Attempt to elevate your foot to the level of your heart to reduce swelling and take painkillers whenever you experience pain. This will reduce swelling of the foot, but some swelling may be unavoidable for up to six months.
You may find some blood ooze at the site of the surgery which is normal. However, if you notice bleed does not stop, please contact the orthopaedic specialist surgeon urgently.
When will I be able to walk?
For the first 6 weeks, your foot will be bandaged or supported with a special shoe and toe splint. You may heel weight bear as tolerated but do so under advice from your orthopaedic specialist surgeon.
After 6 weeks, you will have an X-ray and if the foot has healed sufficiently, you should be able to fully weight-bear and regain the ability to walk independently without assistive devices. You should consult with the orthopaedic specialist surgeon prior to fully weight-bearing on the foot.
When can I return to work?
Healing and recovery times are different for each individual person. In general, you should be able to return to work in 2-4 weeks if you mostly sit at work. You should allow for up to 12 weeks to recover if your work involves manual labour.
What are some risk and complications of bunion surgery?
Before undergoing any surgery, an orthopaedic specialist surgeon will discuss risks and potential complications with you and answer any questions you might have.
Some risks include:
- Wound infection: this occurs in less than 1% of all procedures and can be treated with antibiotics
- Nerve damage: there is a small risk to losing sensation of the skin in area surrounding the surgical site, but this is very rare.
- Blood clots: with any surgical procedure, there is a small risk of the blood clotting in the vessels causing pain and swelling. If you have known risk factors associated blood clots, the specialist may prescribe you with some blood-thinners during the recovery period. The risks are present but small. If you experience abnormal swelling and pain of the leg, please contact the specialist urgently.

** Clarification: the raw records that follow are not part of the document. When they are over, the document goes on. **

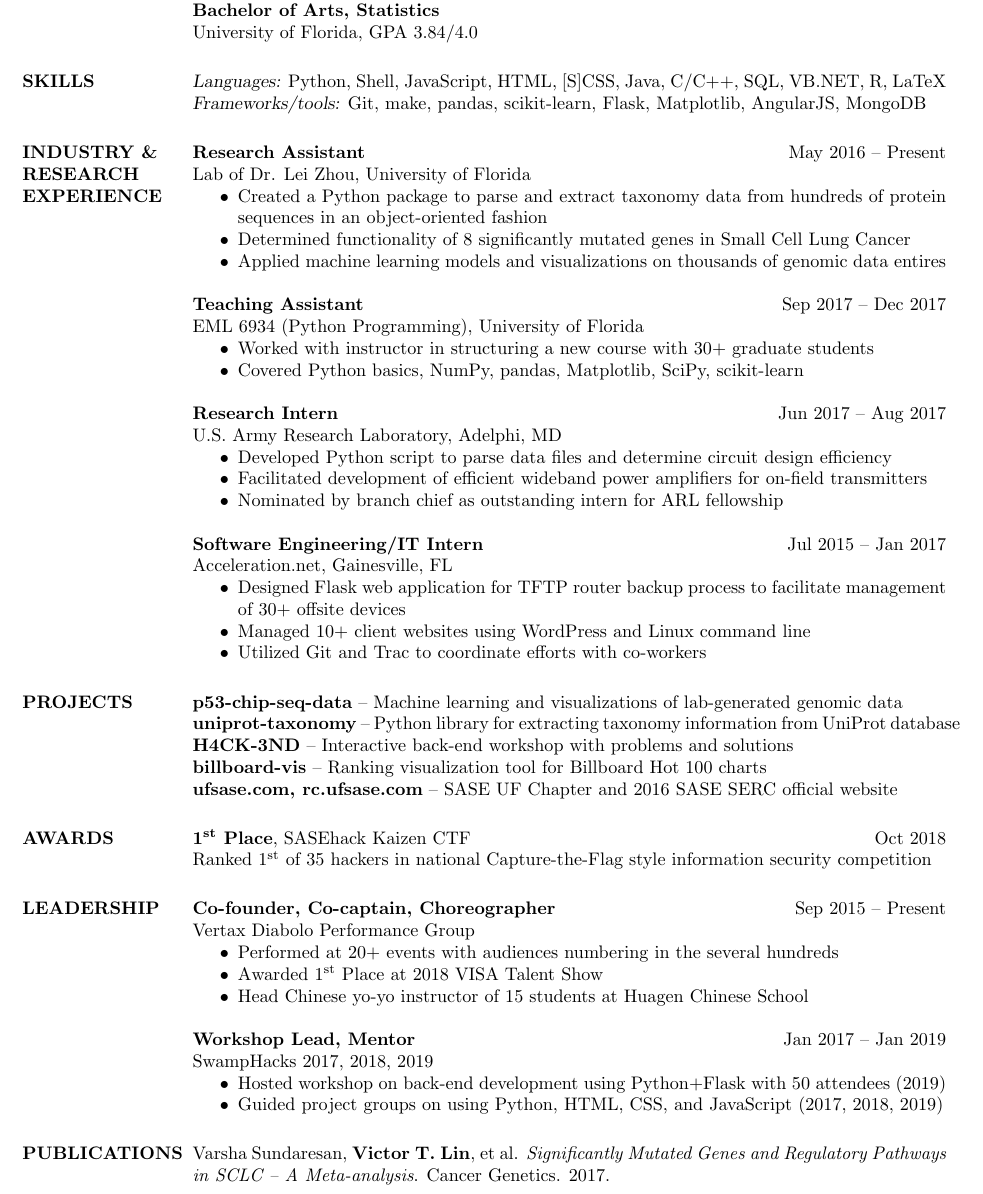
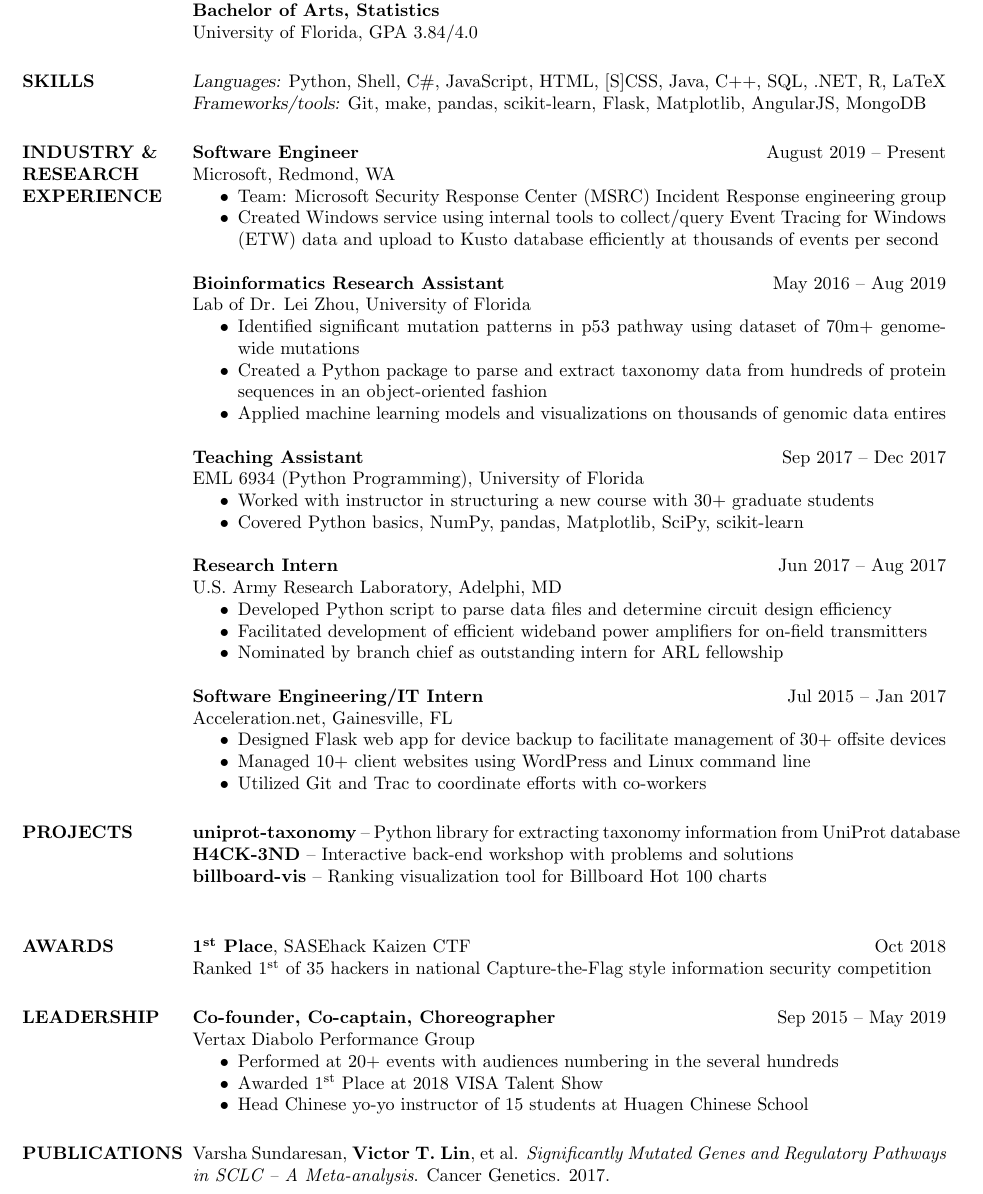
Before and after one commit to victorlin/resume, a LaTeX CV (victorlin-resume.tex): part of the page, cut so that both start at the same text. Compiled offline with pdfLaTeX.

Commit message:
update contents, rearrange for new position

```diff
--- a/victorlin-resume.tex
+++ b/victorlin-resume.tex
@@ -25,15 +25,22 @@
     University of Florida, GPA 3.84/4.0
 
 \section{SKILLS}
-    {\sl Languages:} Python, Shell, JavaScript, HTML, [S]CSS, Java, C/C++, SQL, VB.NET, R, LaTeX \\
+    {\sl Languages:} Python, Shell, C\#, JavaScript, HTML, [S]CSS, Java, C++, SQL, .NET, R, LaTeX \\
     {\sl Frameworks/tools:} Git, make, pandas, scikit-learn, Flask, Matplotlib, AngularJS, MongoDB
 
 \section{INDUSTRY \& \\ RESEARCH EXPERIENCE}
-    \textbf{Research Assistant}    \hfill May 2016~--~Present \\
+    \textbf{Software Engineer}    \hfill August 2019~--~Present \\
+    Microsoft, Redmond, WA
+    \begin{itemize}  \itemsep -2pt
+        \item Team: Microsoft Security Response Center (MSRC) Incident Response engineering group
+        \item Created Windows service using internal tools to collect/query Event Tracing for Windows (ETW) data and upload to Kusto database efficiently at thousands of events per second
+    \end{itemize}
+
+    \textbf{Bioinformatics Research Assistant}    \hfill May 2016~--~Aug 2019 \\
     Lab of Dr. Lei Zhou, University of Florida
     \begin{itemize}  \itemsep -2pt
+        \item Identified significant mutation patterns in p53 pathway using dataset of 70m+ genome-wide mutations
         \item Created a Python package to parse and extract taxonomy data from hundreds of protein sequences in an object-oriented fashion
-        \item Determined functionality of 8 significantly mutated genes in Small Cell Lung Cancer
         \item Applied machine learning models and visualizations on thousands of genomic data entires
     \end{itemize}
 
@@ -55,17 +62,17 @@
     \textbf{Software Engineering/IT Intern}    \hfill Jul 2015~--~Jan 2017 \\
     Acceleration.net, Gainesville, FL
     \begin{itemize}  \itemsep -2pt
-        \item Designed Flask web application for TFTP router backup process to facilitate management of 30+ offsite devices
+        \item Designed Flask web app for device backup to facilitate management of 30+ offsite devices
         \item Managed 10+ client websites using WordPress and Linux command line
         \item Utilized Git and Trac to coordinate efforts with co-workers
     \end{itemize}
 
 \section{PROJECTS}
-    \textbf{\href{https://github.com/zhoulab/p53-chip-seq-data}{p53-chip-seq-data}}~--~Machine learning and visualizations of lab-generated genomic data \\
     \textbf{\href{https://github.com/zhoulab/uniprot-taxonomy}{uniprot-taxonomy}}~--~Python library for extracting taxonomy information from UniProt database \\
     \textbf{\href{https://victorl.in/hack-end}{H4CK-3ND}}~--~Interactive back-end workshop with problems and solutions \\
     \textbf{\href{https://victorl.in/billboard-vis}{billboard-vis}}~--~Ranking visualization tool for Billboard Hot 100 charts \\
-    \textbf{\href{http://ufsase.com}{ufsase.com}, \href{http://rc.ufsase.com}{rc.ufsase.com}}~--~SASE UF Chapter and 2016 SASE SERC official website
+    % \textbf{\href{https://github.com/zhoulab/p53-chip-seq-data}{p53-chip-seq-data}}~--~Machine learning and visualizations of lab-generated genomic data \\
+    % \textbf{\href{http://ufsase.com}{ufsase.com}, \href{http://rc.ufsase.com}{rc.ufsase.com}}~--~SASE UF Chapter and 2016 SASE SERC official website
     % \textbf{\href{https://gainesvillechineseschool.com}{gainesvillechineseschool.com}}~--~Gainesville Chinese School official website
 
 \section{AWARDS}
@@ -73,7 +80,7 @@
     Ranked 1\textsuperscript{st} of 35 hackers in national Capture-the-Flag style information security competition
 
 \section{LEADERSHIP}
-    \textbf{Co-founder, Co-captain, Choreographer}    \hfill Sep 2015~--~Present \\
+    \textbf{Co-founder, Co-captain, Choreographer}    \hfill Sep 2015~--~May 2019 \\
     Vertax Diabolo Performance Group
     \begin{itemize}  \itemsep -2pt
         \item Performed at 20+ events with audiences numbering in the several hundreds
@@ -81,12 +88,12 @@
         \item Head Chinese yo-yo instructor of 15 students at Huagen Chinese School
     \end{itemize}
 
-    \textbf{Workshop Lead, Mentor}    \hfill Jan 2017~--~Jan 2019 \\
-    SwampHacks 2017, 2018, 2019
-    \begin{itemize}  \itemsep -2pt
-        \item Hosted workshop on back-end development using Python+Flask with 50 attendees (2019)
-        \item Guided project groups on using Python, HTML, CSS, and JavaScript (2017, 2018, 2019)
-    \end{itemize}
+    % \textbf{Workshop Lead, Mentor}    \hfill Jan 2017~--~Jan 2019 \\
+    % SwampHacks 2017, 2018, 2019
+    % \begin{itemize}  \itemsep -2pt
+    %     \item Hosted workshop on back-end development using Python+Flask with 50 attendees (2019)
+    %     \item Guided project groups on using Python, HTML, CSS, and JavaScript (2017, 2018, 2019)
+    % \end{itemize}
 
     % \textbf{Instructor, School Coordinator}    \hfill Jan 2018~--~Apr 2018 \\
     % UF Teaching Youth Programming Essentials
```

- Reappearance of symptoms: Although symptoms rarely reappear after surgery, a small number of people may find that their pain and discomforts return. You may notice a small cosmetic deformity of the foot. If this occurs, please consult with the specialist to discuss further surgical correction.
- Over-correction: an imbalance of the ligaments may cause the toe to start drifting towards the other foot. This is very rare though and only occurs in less than 1% of cases.
The typical follow-up appointments after you have been discharged is as following:
10-14 days after surgery
At the first appointment, the orthopaedic specialist surgeon will remove your bandages and metal pins holding your toes in place. You will be given a toe splint and special supportive shoe.
Six weeks after surgery
At this appointment, the foot will be X-rayed, and the splint and shoe removed. At this time, you should be able to weight-bear on the foot.
Three months after surgery
The orthopaedic specialist surgeon will review your progress at this appointment and if all is well, you will be discharged. It is important to report how if you have any more pain or discomforts in your foot.
Important: Information is provided for guidance only. Individual circumstances may differ and the best way to approach a condition is by individual medical consultation where a specialist can tailor a treatment plan to suit your needs.